ENTRIES SHOWN:
# # # #

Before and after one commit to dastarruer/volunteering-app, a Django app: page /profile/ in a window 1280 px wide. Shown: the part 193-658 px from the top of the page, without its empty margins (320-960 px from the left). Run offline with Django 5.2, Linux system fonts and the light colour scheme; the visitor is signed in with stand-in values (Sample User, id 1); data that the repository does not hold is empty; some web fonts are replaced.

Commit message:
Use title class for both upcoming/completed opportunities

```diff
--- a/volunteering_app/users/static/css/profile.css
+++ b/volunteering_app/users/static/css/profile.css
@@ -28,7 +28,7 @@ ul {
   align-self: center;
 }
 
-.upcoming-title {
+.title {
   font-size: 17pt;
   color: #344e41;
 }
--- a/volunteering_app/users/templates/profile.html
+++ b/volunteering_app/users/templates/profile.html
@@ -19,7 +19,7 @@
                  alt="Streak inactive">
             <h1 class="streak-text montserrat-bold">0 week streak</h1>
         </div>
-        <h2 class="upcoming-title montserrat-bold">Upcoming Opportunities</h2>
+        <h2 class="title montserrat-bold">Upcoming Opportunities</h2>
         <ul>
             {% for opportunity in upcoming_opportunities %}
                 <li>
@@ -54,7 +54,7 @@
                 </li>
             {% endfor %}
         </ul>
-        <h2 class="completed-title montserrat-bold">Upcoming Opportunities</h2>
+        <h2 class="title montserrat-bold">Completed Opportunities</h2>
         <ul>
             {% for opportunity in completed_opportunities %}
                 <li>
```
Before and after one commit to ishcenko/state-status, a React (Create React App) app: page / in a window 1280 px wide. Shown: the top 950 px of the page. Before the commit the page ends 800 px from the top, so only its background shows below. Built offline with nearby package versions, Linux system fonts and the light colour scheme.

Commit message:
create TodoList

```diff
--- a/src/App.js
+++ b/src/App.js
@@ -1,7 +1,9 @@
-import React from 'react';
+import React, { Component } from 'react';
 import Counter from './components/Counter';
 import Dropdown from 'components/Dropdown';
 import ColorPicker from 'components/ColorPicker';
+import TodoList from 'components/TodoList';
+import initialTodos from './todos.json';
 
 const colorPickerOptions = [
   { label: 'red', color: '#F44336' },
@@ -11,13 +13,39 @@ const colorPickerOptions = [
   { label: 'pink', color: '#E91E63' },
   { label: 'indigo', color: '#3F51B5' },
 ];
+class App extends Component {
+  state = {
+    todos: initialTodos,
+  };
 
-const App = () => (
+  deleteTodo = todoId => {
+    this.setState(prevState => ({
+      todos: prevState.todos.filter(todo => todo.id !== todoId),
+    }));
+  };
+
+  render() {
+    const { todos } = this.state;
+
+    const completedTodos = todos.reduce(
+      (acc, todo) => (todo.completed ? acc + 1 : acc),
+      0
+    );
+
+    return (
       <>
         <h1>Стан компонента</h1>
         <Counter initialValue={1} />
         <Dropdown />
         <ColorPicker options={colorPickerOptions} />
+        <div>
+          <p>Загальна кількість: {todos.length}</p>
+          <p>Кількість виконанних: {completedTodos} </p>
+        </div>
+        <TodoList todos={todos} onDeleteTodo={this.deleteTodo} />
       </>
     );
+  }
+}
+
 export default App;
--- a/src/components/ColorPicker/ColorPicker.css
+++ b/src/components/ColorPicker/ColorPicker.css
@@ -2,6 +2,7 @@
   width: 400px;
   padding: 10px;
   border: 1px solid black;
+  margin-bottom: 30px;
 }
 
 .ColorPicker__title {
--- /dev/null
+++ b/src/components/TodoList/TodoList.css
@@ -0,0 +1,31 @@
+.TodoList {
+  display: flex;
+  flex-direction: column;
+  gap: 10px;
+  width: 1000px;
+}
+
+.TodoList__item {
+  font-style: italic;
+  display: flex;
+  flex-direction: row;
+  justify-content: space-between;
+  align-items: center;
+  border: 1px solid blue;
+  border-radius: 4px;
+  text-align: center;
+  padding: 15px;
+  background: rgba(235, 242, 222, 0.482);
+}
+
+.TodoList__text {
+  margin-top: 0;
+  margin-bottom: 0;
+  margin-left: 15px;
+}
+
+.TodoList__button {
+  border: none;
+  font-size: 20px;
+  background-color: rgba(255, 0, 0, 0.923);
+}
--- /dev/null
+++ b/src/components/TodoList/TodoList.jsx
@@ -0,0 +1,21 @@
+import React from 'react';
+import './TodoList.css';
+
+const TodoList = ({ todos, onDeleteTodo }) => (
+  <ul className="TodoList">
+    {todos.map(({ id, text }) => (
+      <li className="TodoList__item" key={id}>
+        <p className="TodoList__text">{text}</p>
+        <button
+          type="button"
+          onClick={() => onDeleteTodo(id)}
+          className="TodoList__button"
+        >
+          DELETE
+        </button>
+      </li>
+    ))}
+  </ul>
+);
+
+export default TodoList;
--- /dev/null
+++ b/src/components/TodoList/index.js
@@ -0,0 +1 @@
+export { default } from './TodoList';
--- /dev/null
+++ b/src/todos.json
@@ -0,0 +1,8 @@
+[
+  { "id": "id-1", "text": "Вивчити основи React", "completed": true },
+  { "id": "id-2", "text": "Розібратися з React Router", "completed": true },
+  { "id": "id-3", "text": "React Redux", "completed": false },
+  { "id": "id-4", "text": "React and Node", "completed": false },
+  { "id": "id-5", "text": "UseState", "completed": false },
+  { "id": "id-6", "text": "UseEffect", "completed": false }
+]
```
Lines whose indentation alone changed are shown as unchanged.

# # # #

PROMPT:
Note how many lines in the listing above hold the string "Counter", then give only that figure.

TASK ANSWER:
2